This overwhelming ratification signals the potency of labor politics and the movement itself. Unions have been showing themselves able to exploit the 2010 Citizens United ruling, which many pundits assumed would be a death knell to progressive grassroots politics. That was hardly the case in New Jersey, nor was it true in many of the swing states where union activists made a difference in 2012. Moreover, these races show that a partnership between the labor movement and the Democratic Party does not have to come at the expense of working people, as was too often the case in twentieth-century politics. Aggressive fundraising and spending has actually allowed unions and labor-backed PACs (like the Fund for Jobs, Growth, and Security) to take on the sort of polling, out-reach, and campaigning once solely left to the parties. Indeed, one of the most remarkable facts about the New Jersey election year: the independent spending, much of it from the labor movement, far exceeded what conservative groups were able to raise.

2 responses to “Let’s Call Tuesday a Victory for the Labor Movement As Well”

  1. Tom Alter Tom Alter says:

    While I agree with Shermer in calling some of last Tuesday’s election results a “victory” for the labor movement, I see these victories coming from very different places than Shermer. Bill de Blasio’s election is just another example in a long history of working-class people having to vote for a lesser evil. SEIU 1199 did endorse de Blasio. But with de Blasio calling Chicago mayor, Rahm Emanuel, “a great mayor” that he vows to work with, I think this partnership between the labor movement and the Democratic Party will come at the expense of working people if Emanuel’s all out assault on unions and public education in Chicago is the example of greatness de Blasio sees in Emanuel. After failing to gain the endorsement of the United Federation of Teachers and many other municipal unions during the primary, de Blasio brushed this off stating “I am unburdened by the support of the municipal labor unions,” going on further to say that this gives him a similar type of “independence” that Bloomberg had.

    While the minimum wage being increased by a dollar to $8.25 in New Jersey is important, especially for those making the minimum wage, often working two or three such jobs in order to barely get by, this falls well short of the “Fight for 15” campaign to raise the
    minimum wage to $15. How about the labor movement pouring millions into this campaign?
    Instead where I see labor’s victories coming from are in the working-class campaigns that broke from the Democratic Party. In Seattle and Minneapolis openly socialist candidates for city council nearly won. Both of these candidates, Ty Moore in Minneapolis and Kshama Sawant in Seattle advocated independent working-class political action with platforms that spoke directly to the needs of labor, including the Fight for 15. Sawant might even actually win.
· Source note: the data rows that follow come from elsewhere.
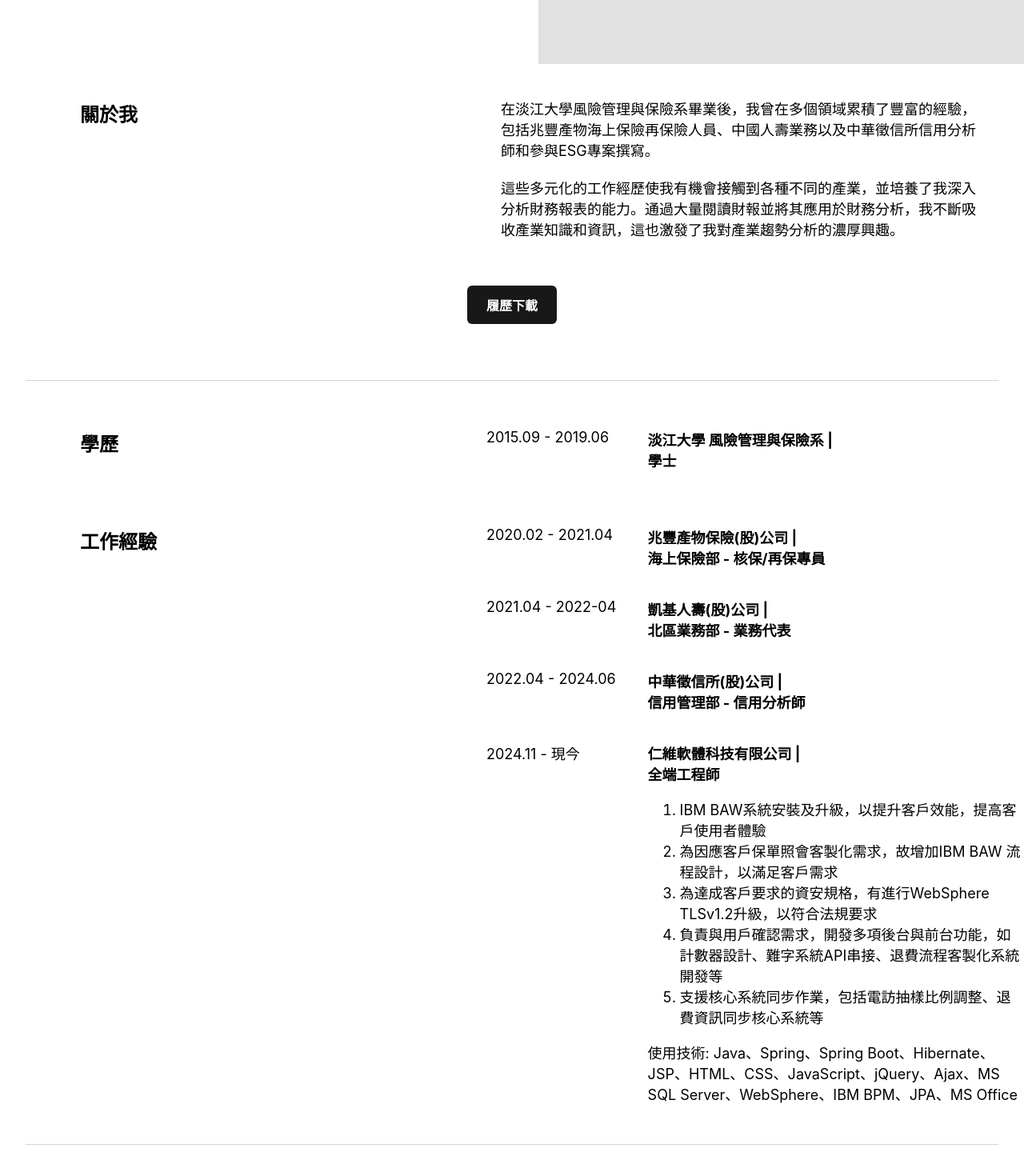
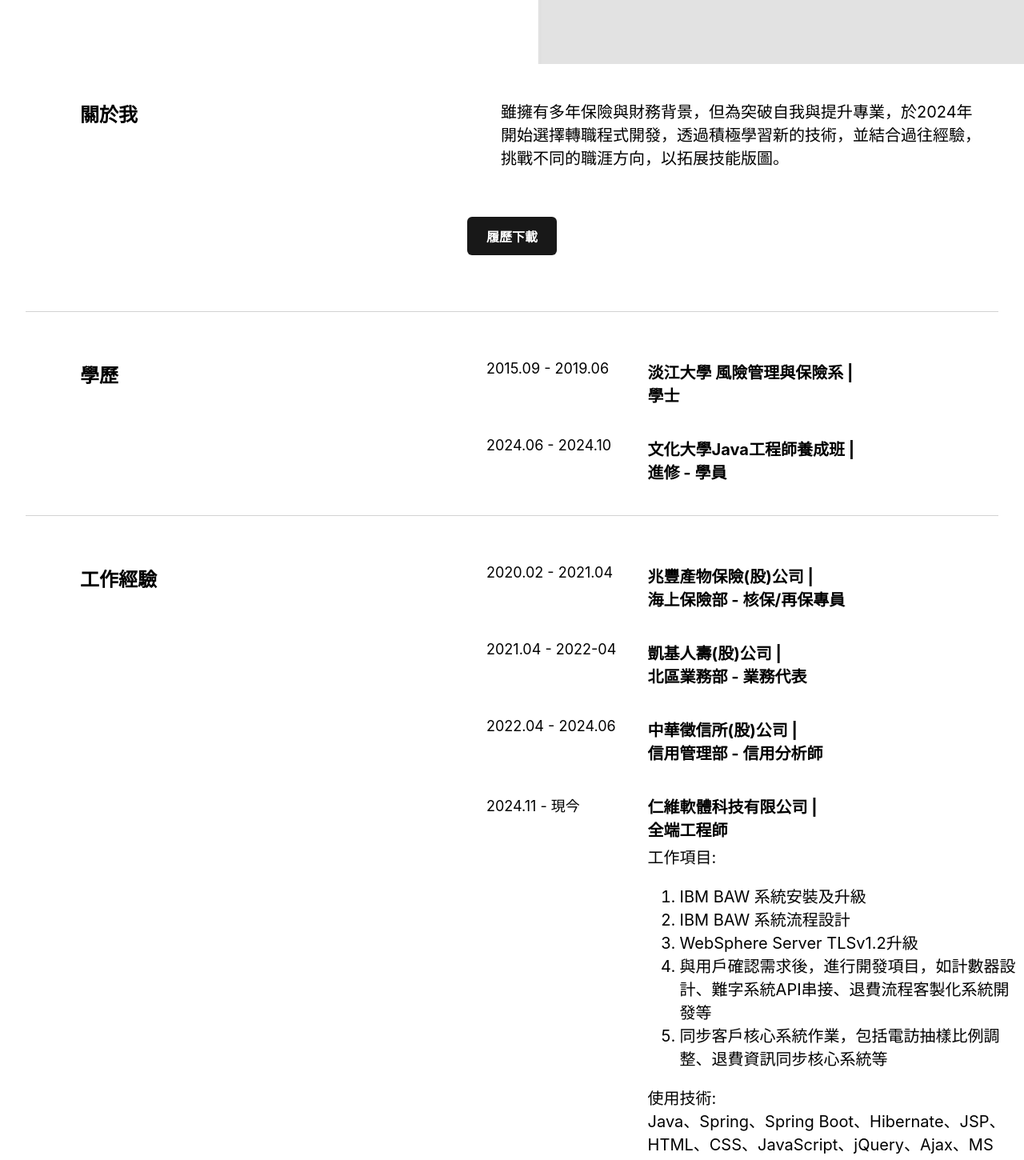
Before and after one commit to Yang851228/Yang851228, a React (Create React App) app: page / in a window 1280 px wide. Shown: the part 840-2290 px from the top of the page at 80% size. Built offline with nearby package versions, Linux system fonts and the light colour scheme.

Commit message:
README 修改

```diff
--- a/src/components/EduAndExp.js
+++ b/src/components/EduAndExp.js
@@ -15,8 +15,13 @@ const EduAndExp = () => {
                     <div className={styles.educationPeriod}>2015.09 - 2019.06</div>
                     <div className={styles.educationBachelor}>淡江大學 風險管理與保險系 | <br/> 學士</div>
                 </div>
+                <div className={styles.education}>
+                    <div className={styles.educationPeriod}>2024.06 - 2024.10</div>
+                    <div className={styles.educationBachelor}>文化大學Java工程師養成班 | <br/> 進修 - 學員</div>
+                </div>
             </div>
         </div>
+        <hr className={styles.sectionDivider} />
         <div className={styles.experienceContainer}>
             <div className={styles.experienceLeftColumn}>
                 <div className={styles.subTitle}>
@@ -50,14 +55,20 @@ const EduAndExp = () => {
                     <div className={styles.experienceContent}>
                         <div>仁維軟體科技有限公司 | </div>
                         <div>全端工程師</div>
-                        <ol>
-                            <li>IBM BAW系統安裝及升級，以提升客戶效能，提高客戶使用者體驗</li>
-                            <li>為因應客戶保單照會客製化需求，故增加IBM BAW 流程設計，以滿足客戶需求</li>
-                            <li>為達成客戶要求的資安規格，有進行WebSphere TLSv1.2升級，以符合法規要求</li>
-                            <li>負責與用戶確認需求，開發多項後台與前台功能，如計數器設計、難字系統API串接、退費流程客製化系統開發等</li>
-                            <li>支援核心系統同步作業，包括電訪抽樣比例調整、退費資訊同步核心系統等</li>
-                        </ol>
-                        <div className={styles.technique}>使用技術:  Java、Spring、Spring Boot、Hibernate、JSP、HTML、CSS、JavaScript、jQuery、Ajax、MS SQL Server、WebSphere、IBM BPM、JPA、MS Office</div>
+                        <div className={styles.experienceContentDetail}>
+                            <div>工作項目:</div>
+                            <ol>
+                                <li>IBM BAW 系統安裝及升級</li>
+                                <li>IBM BAW 系統流程設計</li>
+                                <li>WebSphere Server TLSv1.2升級</li>
+                                <li>與用戶確認需求後，進行開發項目，如計數器設計、難字系統API串接、退費流程客製化系統開發等</li>
+                                <li>同步客戶核心系統作業，包括電訪抽樣比例調整、退費資訊同步核心系統等</li>
+                            </ol>
+                            <div className={styles.technique}>
+                                <div>使用技術:</div>
+                                <div>Java、Spring、Spring Boot、Hibernate、JSP、HTML、CSS、JavaScript、jQuery、Ajax、MS SQL Server、WebSphere、IBM BPM、JPA、MS Office</div>
+                            </div>
+                        </div>
                     </div>
                 </div>
             </div>
--- a/src/components/Home.js
+++ b/src/components/Home.js
@@ -33,11 +33,7 @@ const Home = () => {
             </div>
             <div className={styles.aboutMeRightColumn}>
               <div className={styles.content}>
-                <p>在淡江大學風險管理與保險系畢業後，我曾在多個領域累積了豐富的經驗，包括兆豐產物海上保險再保險人員、中國人壽業務以及中華徵信所信用分析師和參與ESG專案撰寫。
-                    <br/>
-                    <br/>
-                    這些多元化的工作經歷使我有機會接觸到各種不同的產業，並培養了我深入分析財務報表的能力。通過大量閱讀財報並將其應用於財務分析，我不斷吸收產業知識和資訊，這也激發了我對產業趨勢分析的濃厚興趣。
-                </p>
+                <p>雖擁有多年保險與財務背景，但為突破自我與提升專業，於2024年開始選擇轉職程式開發，透過積極學習新的技術，並結合過往經驗，挑戰不同的職涯方向，以拓展技能版圖。</p>
               </div>
             </div>
           </div>
--- a/src/components/Profolio.js
+++ b/src/components/Profolio.js
@@ -44,7 +44,7 @@ const Profolio = () => {
                             <img src="/assests/image/Portfolio-1.jpg" className={styles.photo} alt=""/>
                             <div className={styles.overlay}>
                                 <div className={styles.titleH4}>
-                                    <h4>理財管家</h4>
+                                    <h4>點擊進入: <br/>理財管家</h4>
                                 </div>
                             </div>
                         </div>
@@ -60,7 +60,7 @@ const Profolio = () => {
                             <img src="/assests/image/Portfolio-2.png" className={styles.photo} alt=""/>
                             <div className={styles.overlay}>
                                 <div className={styles.titleH4}>
-                                    <h4>電影院-購物車</h4>
+                                    <h4>點擊進入: <br/>電影院-購物車</h4>
                                 </div>
                             </div>
                         </div>
--- a/src/styles/EduAndExp.module.css
+++ b/src/styles/EduAndExp.module.css
@@ -26,7 +26,7 @@
     text-align: left;
     font-size: 18px;
     margin-top: 20px;
-    margin-bottom: 50px;
+    margin-bottom: 10px;
 }
 .educationPeriod{
     width: 30%;
@@ -35,6 +35,7 @@
 .educationBachelor{
     width: 70%;
     text-align: left;
+    font-size: 20px;
     font-weight: bold;
 }
 .experienceContainer{
@@ -61,11 +62,13 @@
 .experienceContent {
   width: 70%;
   text-align: left;
+  font-size: 20px;
   font-weight: bold;
 }
-.experienceContent ol {
-  text-align: left;
-  font-weight: normal;
+.experienceContentDetail{
+    text-align: left;
+    font-weight: normal;
+    margin-top: 5px;
 }
 .technique {
   text-align: left;
@@ -103,3 +106,10 @@
     margin-top: 20px;
     margin-bottom: 10px;
 }
+.sectionDivider {
+  border: none;
+  border-top: 1px solid #d3d3d3;
+  margin-top: 30px;
+  margin-bottom: 40px;
+  width: 95%;
+}
--- a/src/styles/Home.module.css
+++ b/src/styles/Home.module.css
@@ -58,7 +58,7 @@
 }
 .content p{
     text-align: left;
-    font-size: 18px;
+    font-size: 20px;
 }
 .resumeDiv{
     text-align: center;
```
Also changed, not shown: 1 other file (tests, documents, lock files or other folders).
With 30,000 votes left to count, Sawant has 49.5% of the
    vote and trails by 1,237 votes. Trends show Sawant winning 55% of the still to be counted votes. Final results will be announced November 12. Even if, like Moore, Sawant does not win, the success of these campaigns, free from a parasitic relationship with Democratic Party, show a way forward for the labor movement.